Note to Macbeth, Act 5, Scene 3, line 3.

How old was Malcolm?

Act 5, Scene 3, line 3.
Upon learning that his thanes are fleeing him and joining the forces led by Malcolm, Macbeth exclaims "What's the boy Malcolm?" Macbeth is using the word "boy" as an insult, but the insult would not have any sting if Malcolm weren't pretty young. However, when Malcolm appears he is not portrayed as a boy. Fleance is portrayed as a boy (See Act 2, Scene 1), and Young Macduff is portrayed as a boy (See Act 4, Scene 2), but not Malcolm, who in Act 4, Scene 3 conducts a very astute test of Macduff's trustworthiness.
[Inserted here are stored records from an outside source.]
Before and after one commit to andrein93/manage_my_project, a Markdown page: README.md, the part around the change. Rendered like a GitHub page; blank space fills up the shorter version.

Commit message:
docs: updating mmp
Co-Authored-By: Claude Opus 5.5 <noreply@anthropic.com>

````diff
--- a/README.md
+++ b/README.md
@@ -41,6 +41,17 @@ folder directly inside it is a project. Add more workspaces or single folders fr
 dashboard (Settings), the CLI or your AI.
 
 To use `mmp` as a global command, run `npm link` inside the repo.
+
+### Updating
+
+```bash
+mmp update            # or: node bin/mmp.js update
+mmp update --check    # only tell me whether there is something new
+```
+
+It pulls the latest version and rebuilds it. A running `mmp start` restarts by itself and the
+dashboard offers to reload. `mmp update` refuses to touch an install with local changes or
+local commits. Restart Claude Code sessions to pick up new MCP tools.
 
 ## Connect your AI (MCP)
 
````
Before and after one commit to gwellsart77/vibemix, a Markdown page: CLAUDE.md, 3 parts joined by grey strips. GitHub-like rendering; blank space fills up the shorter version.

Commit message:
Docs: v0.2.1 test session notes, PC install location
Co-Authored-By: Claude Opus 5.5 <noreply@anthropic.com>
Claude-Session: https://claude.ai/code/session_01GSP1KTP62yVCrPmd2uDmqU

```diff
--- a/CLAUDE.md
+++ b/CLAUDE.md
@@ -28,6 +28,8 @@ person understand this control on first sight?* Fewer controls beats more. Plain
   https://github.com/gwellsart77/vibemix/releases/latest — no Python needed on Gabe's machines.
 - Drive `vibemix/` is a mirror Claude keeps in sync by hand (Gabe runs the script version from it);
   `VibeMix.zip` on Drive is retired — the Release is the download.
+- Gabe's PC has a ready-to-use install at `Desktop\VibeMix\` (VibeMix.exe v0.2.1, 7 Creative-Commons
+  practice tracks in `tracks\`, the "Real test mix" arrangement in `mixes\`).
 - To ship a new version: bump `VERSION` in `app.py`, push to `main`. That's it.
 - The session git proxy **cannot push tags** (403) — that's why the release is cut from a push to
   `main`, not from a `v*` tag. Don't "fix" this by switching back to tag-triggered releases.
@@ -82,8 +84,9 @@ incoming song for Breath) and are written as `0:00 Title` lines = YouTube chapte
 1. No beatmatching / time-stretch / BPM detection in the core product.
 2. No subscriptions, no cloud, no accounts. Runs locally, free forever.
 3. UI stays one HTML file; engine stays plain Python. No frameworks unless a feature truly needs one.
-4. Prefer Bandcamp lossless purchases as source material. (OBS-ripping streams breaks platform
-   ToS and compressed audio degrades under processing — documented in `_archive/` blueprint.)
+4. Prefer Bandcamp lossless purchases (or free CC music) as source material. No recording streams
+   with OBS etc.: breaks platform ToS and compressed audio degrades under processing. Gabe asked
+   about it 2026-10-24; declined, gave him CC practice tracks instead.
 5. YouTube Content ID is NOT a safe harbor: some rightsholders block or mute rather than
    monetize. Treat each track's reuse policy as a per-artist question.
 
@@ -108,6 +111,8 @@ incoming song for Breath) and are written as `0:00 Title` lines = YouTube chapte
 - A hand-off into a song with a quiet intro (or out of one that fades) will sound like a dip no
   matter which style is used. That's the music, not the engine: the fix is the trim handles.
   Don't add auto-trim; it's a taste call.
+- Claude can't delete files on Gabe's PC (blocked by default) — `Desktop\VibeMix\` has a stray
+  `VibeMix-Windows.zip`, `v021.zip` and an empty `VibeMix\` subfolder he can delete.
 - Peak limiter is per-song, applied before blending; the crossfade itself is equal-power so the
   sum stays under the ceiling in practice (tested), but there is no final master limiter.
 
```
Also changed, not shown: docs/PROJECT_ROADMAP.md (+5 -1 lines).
So why does Macbeth refer to him as a "boy"? The only reason that I can think of is that perhaps that at the moment that Shakespeare wrote the line he had in mind the following paragraph from his primary source, Holinshed's Chronicles:
    The same night after, at supper, Banquho iested with him and said; "Now Mackbeth thou hast obteined those things which the two former sisters prophesied, there remaineth onelie for thée to purchase that which the third said should come to passe." Wherevpon Mackbeth reuoluing the thing in his mind, began euen then to deuise how he might atteine to the kingdome: but yet he thought with himselfe that he must tarie a time, which should aduance him thereto (by the diuine prouidence) as it had come to passe in his former preferment. But shortlie after it chanced that king Duncane, hauing two sonnes by his wife which was the daughter of Siward earle of Northumberland, he made the elder of them called Malcolme prince of Cumberland, as it were thereby to appoint him his successor in the kingdome, immediatlie after his deceasse. Mackbeth sore troubled herewith, for that he saw by this means his hope sore hindered (where, by the old lawes of the realme, the ordinance was, that if he that should succéed were not of able age to take the charge vpon himselfe, he that was next of bloud vunto him should be admitted) he began to take counsell how he might vsurpe the kingdome by force, hauing a iust quarell so to doo (as he tooke the matter) for that Duncane did what in him lay to defraud him of all maner of title and claime, which he might in time to come, pretend vnto the crowne.
The passage assumes that Malcolm is "not of able age to take the charge [of being a king] vpon himselfe."